Bert van den Brink: See question 1: hybrid and digital will increase, but in line with flexo and offset. International studies have proven that inkjet will be the next digital technology which is the best technology to combine with conventional printing, due to its quality and print speed. Inkjet is compatible with service, availability, handling, and more identical to conventional systems than, for example, toner technology.
4) Regarding hybrid printing, how would you define hybrid printing?
Bert van den Brink: Hybrid technology is the combination of two or more printing technologies. In this case; digital printing combined with conventional flexo technology which is used for the application of primer, varnishes and printing of for example PMS colours, combined with finishing like die-cutting or sheeting.
Domino inkjet unit at the MPS EF Symjet hybrid press
5) Why should printers consider investing in a hybrid printing line?
Bert van den Brink: To achieve the lowest cost price per 1000 labels, thanks to printing and converting in one pass which results in fewer logistical steps and therefore less waste.
Another reason to invest in a hybrid printing solution, is to make the printing process future-proof. The runs are getting shorter, and today’s investment should still work in 10 years. Be ready for the future!
A hybrid printing press can be a good solution, based on certain job sizes. It is, however, not always the best solution. Still the greater number of today’s jobs on the market are larger than the hybrid press is capable of handling efficiently. You still need a conventional press for the longer runs.
If you are in doubt whether a hybrid press is the right solution for you, we’d be happy to give you advice.
6) Is there a combination (e.g. flexo & digital, conventional & embellishment technologies) which is most preferred by your customers?
Bert van den Brink: Yes: the combination of inkjet (four to seven colours) with two or three flexo printing stations, combined with die-cutting (rotary or semi-rotary) is the preferred combination of most of our customers. With this method of working, you will see a big demand for additional functionalities such as de-lam/re-lam, cross-over unit, screen printing or a sheeter. When choosing a hybrid press, you can also choose extra technologies. It is also possible to add converting units later. It is a truly future-proof solution.
7) Flexible packaging is showing growth rates worldwide. Do you think label printers should see flexible packaging as a chance or more as a competitive type of packaging?
Bert van den Brink: We see flexible packaging as a huge opportunity, definitely not as a competitive type of packaging. Label printers are used to short delivery times and shorter runs. Therefore, they can follow the current trend in the packaging industry. The printer should, however, have a multi-substrate press in order to print packaging material like unsupported films, shrink sleeves and lamitube.
8) Which other trends do you think will be relevant for label printers during the coming years?

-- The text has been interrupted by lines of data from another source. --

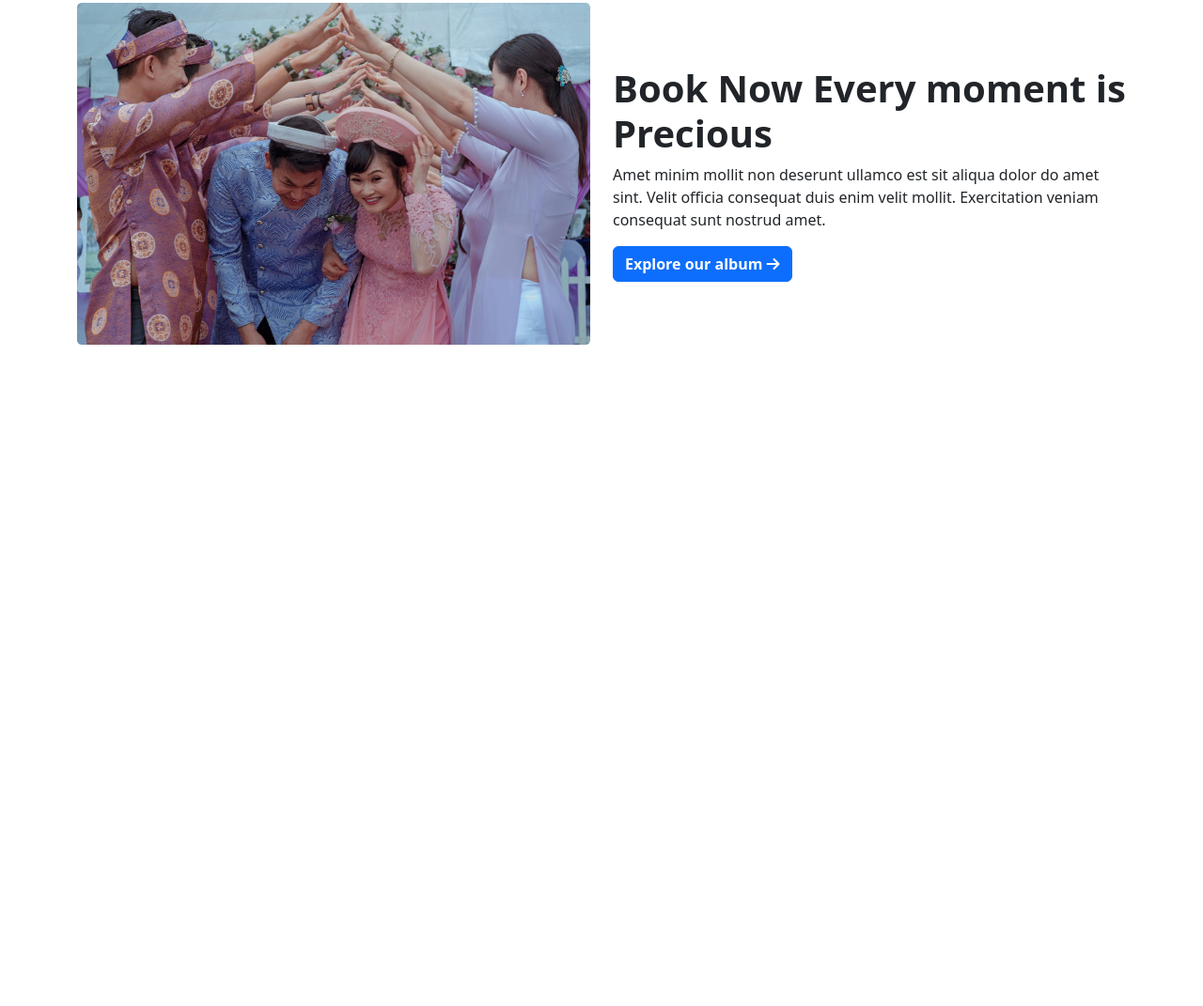
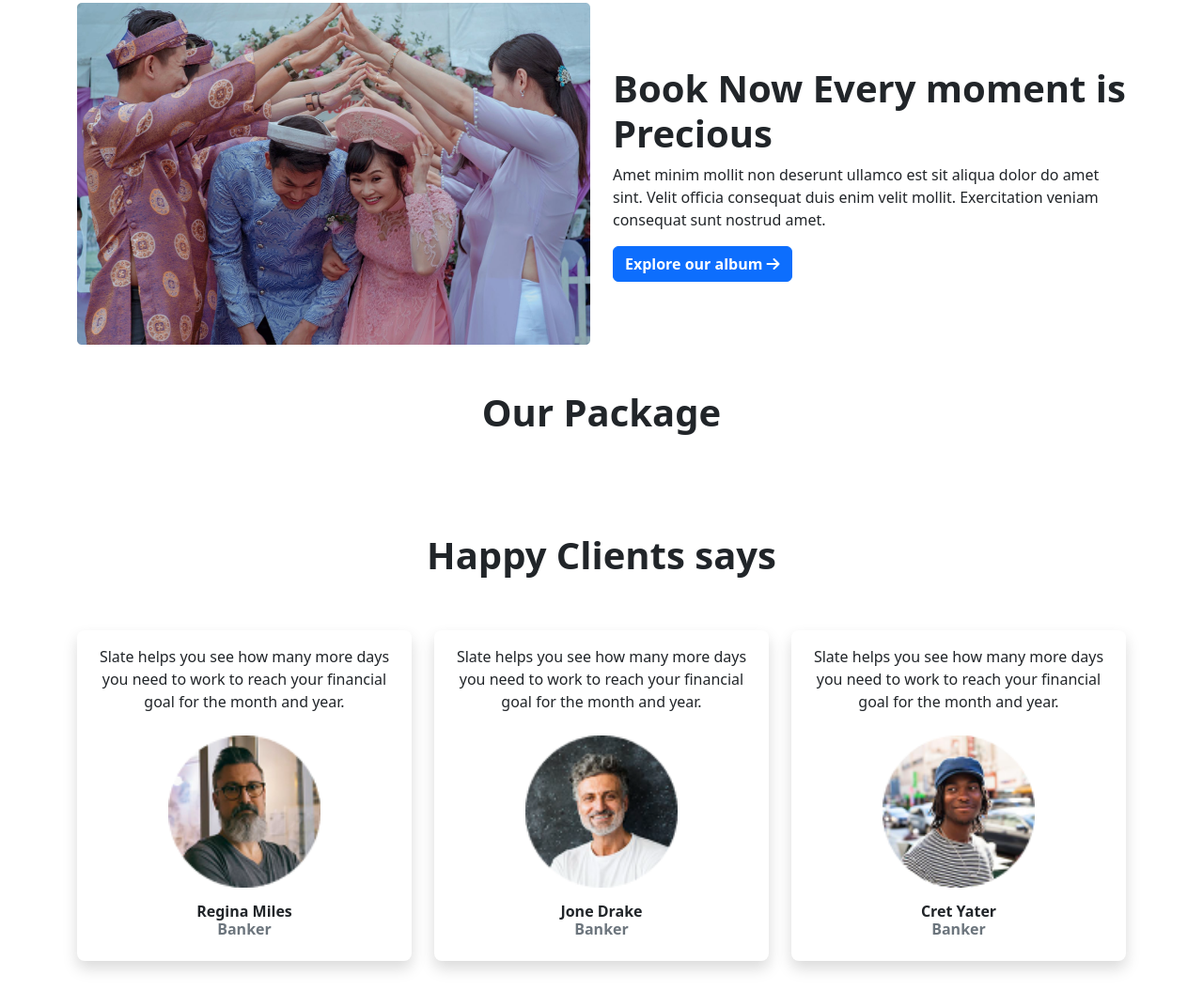
Before and after one commit to henry-rajon/web-project-3, a plain HTML site: page index.html in a window 1280 px wide. Shown: the part 668-1739 px from the top of the page at 94% size. Before the commit the page ends 1083 px from the top, so only its background shows below. Drawn offline with nearby package versions, Linux system fonts and the light colour scheme.

Commit message:
Client Area Added

```diff
--- a/index.html
+++ b/index.html
@@ -120,7 +120,61 @@
     </section>
     <!-- Wedding End Here -->
 
+    <!-- Package Start Here -->
+    <section class="my-5">
+        <div class="container">
+            <div class="row mb-5">
+                <div class="col-12">
+                    <h1 class="fw-semibold text-center">Our Package</h1>
+                </div>
+            </div>
+            <div class="row">
 
+            </div>
+        </div>
+    </section>
+    <!-- Package End Here -->
+
+    <!-- Clients Area Start Here -->
+    <section class="my-5">
+        <div class="container">
+            <div class="row mb-5">
+                <div class="col-12">
+                    <h1 class="fw-semibold text-center">Happy Clients says</h1>
+                </div>
+            </div>
+            <div class="row d-flex justify-content-around">
+                <div class="col-4">
+                    <div class="card shadow border-0 rounded-3">
+                        <div class="card-body text-center">
+                            <p class="card-text text-center mb-4">Slate helps you see how many more days you need to work to reach your financial goal for the month and year.</p>
+                            <img src="images/person 1.png" class="card-img-top w-50" alt="...">
+                            <h6 class="card-title text-center mt-3 fw-semibold">Regina Miles <span class="text-muted d-block fw-s">Banker</span></h6>
+                        </div>
+                    </div>
+                </div>
+                <div class="col-4">
+                    <div class="card shadow border-0 rounded-3">
+                        <div class="card-body text-center">
+                            <p class="card-text text-center mb-4">Slate helps you see how many more days you need to work to reach your financial goal for the month and year.</p>
+                            <img src="images/person 2.png" class="card-img-top w-50" alt="...">
+                            <h6 class="card-title text-center mt-3 fw-semibold">Jone Drake <span class="text-muted d-block fw-s">Banker</span></h6>
+                        </div>
+                    </div>
+                </div>
+                <div class="col-4">
+                    <div class="card shadow border-0 rounded-3">
+                        <div class="card-body text-center">
+                            <p class="card-text text-center mb-4">Slate helps you see how many more days you need to work to reach your financial goal for the month and year.</p>
+                            <img src="images/person 3.png" class="card-img-top w-50" alt="...">
+                            <h6 class="card-title text-center mt-3 fw-semibold">Cret Yater <span class="text-muted d-block fw-s">Banker</span></h6>
+                        </div>
+                    </div>
+                </div>
+            </div>
+        </div>
+    </section>
+    <!-- Clients Area End Here -->
 
 
 
```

Bert van den Brink: Process control, which means automation, which means connectivity, means MPS’ “talk to me”!
At Labelexpo Europe 2017 MPS introduced its system for a fully automated label production, called “Talk to me”. NarrowWebTech already published this concept in detail in 2017.

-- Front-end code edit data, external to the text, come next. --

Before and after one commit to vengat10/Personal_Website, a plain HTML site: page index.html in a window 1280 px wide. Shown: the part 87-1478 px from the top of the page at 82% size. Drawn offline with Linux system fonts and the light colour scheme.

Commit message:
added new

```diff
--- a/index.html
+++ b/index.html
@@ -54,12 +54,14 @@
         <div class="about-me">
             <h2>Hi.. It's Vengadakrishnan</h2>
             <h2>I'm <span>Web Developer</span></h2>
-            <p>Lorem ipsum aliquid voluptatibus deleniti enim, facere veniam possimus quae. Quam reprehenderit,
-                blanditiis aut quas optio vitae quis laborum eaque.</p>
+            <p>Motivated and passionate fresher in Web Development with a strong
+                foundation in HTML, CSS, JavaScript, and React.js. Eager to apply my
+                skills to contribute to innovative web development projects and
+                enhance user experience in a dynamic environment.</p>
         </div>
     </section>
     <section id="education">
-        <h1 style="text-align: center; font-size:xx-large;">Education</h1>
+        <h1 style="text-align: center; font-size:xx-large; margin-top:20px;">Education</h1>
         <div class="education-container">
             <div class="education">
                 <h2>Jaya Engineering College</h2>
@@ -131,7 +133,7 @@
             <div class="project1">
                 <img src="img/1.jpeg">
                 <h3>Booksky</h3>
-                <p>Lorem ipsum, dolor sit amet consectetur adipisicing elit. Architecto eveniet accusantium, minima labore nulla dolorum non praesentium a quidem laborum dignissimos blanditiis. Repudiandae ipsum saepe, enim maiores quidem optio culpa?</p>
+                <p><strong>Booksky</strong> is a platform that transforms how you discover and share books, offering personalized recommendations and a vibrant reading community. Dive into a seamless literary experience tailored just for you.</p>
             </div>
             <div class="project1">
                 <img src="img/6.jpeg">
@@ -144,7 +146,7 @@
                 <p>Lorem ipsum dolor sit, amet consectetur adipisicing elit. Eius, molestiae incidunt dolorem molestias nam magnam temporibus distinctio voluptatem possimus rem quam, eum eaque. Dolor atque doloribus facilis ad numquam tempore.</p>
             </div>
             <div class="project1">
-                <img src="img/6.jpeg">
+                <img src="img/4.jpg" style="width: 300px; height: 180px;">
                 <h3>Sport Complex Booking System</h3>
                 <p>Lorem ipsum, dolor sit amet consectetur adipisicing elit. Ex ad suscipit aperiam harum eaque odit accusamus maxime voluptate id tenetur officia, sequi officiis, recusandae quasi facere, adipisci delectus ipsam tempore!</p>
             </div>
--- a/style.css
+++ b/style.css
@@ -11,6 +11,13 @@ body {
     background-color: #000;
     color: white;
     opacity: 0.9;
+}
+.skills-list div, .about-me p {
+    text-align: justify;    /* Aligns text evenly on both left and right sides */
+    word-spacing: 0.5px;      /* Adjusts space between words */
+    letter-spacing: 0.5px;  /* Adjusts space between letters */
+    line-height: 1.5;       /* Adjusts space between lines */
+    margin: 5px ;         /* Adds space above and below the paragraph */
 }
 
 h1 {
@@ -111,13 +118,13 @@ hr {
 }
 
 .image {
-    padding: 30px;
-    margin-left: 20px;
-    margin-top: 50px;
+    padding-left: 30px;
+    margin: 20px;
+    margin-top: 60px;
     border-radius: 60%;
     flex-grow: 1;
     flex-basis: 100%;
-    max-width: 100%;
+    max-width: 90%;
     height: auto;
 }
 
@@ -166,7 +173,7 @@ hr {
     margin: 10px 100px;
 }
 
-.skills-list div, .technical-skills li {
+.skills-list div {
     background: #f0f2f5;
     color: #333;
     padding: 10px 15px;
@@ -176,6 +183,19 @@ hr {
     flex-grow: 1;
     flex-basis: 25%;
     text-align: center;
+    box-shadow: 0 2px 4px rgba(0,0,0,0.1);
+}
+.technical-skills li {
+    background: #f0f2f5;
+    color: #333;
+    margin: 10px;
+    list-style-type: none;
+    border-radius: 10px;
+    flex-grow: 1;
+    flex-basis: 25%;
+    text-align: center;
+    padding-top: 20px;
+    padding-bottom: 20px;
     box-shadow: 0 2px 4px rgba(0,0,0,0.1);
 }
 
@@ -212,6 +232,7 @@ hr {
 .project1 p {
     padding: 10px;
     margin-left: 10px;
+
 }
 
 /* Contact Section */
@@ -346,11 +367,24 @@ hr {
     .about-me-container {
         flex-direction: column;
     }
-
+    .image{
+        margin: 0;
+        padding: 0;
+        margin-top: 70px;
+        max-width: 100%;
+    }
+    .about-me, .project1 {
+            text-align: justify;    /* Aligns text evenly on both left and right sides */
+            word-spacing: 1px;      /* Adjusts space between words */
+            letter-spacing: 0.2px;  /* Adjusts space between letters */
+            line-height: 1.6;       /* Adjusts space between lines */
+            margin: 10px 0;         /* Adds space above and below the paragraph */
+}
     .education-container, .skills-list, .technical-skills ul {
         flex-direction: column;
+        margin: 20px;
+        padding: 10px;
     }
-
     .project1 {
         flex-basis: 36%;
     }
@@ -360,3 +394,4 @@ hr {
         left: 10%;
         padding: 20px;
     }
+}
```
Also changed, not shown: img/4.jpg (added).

This interview was first published in NarrowWebTech print issue 2-2018, and is also published on their website.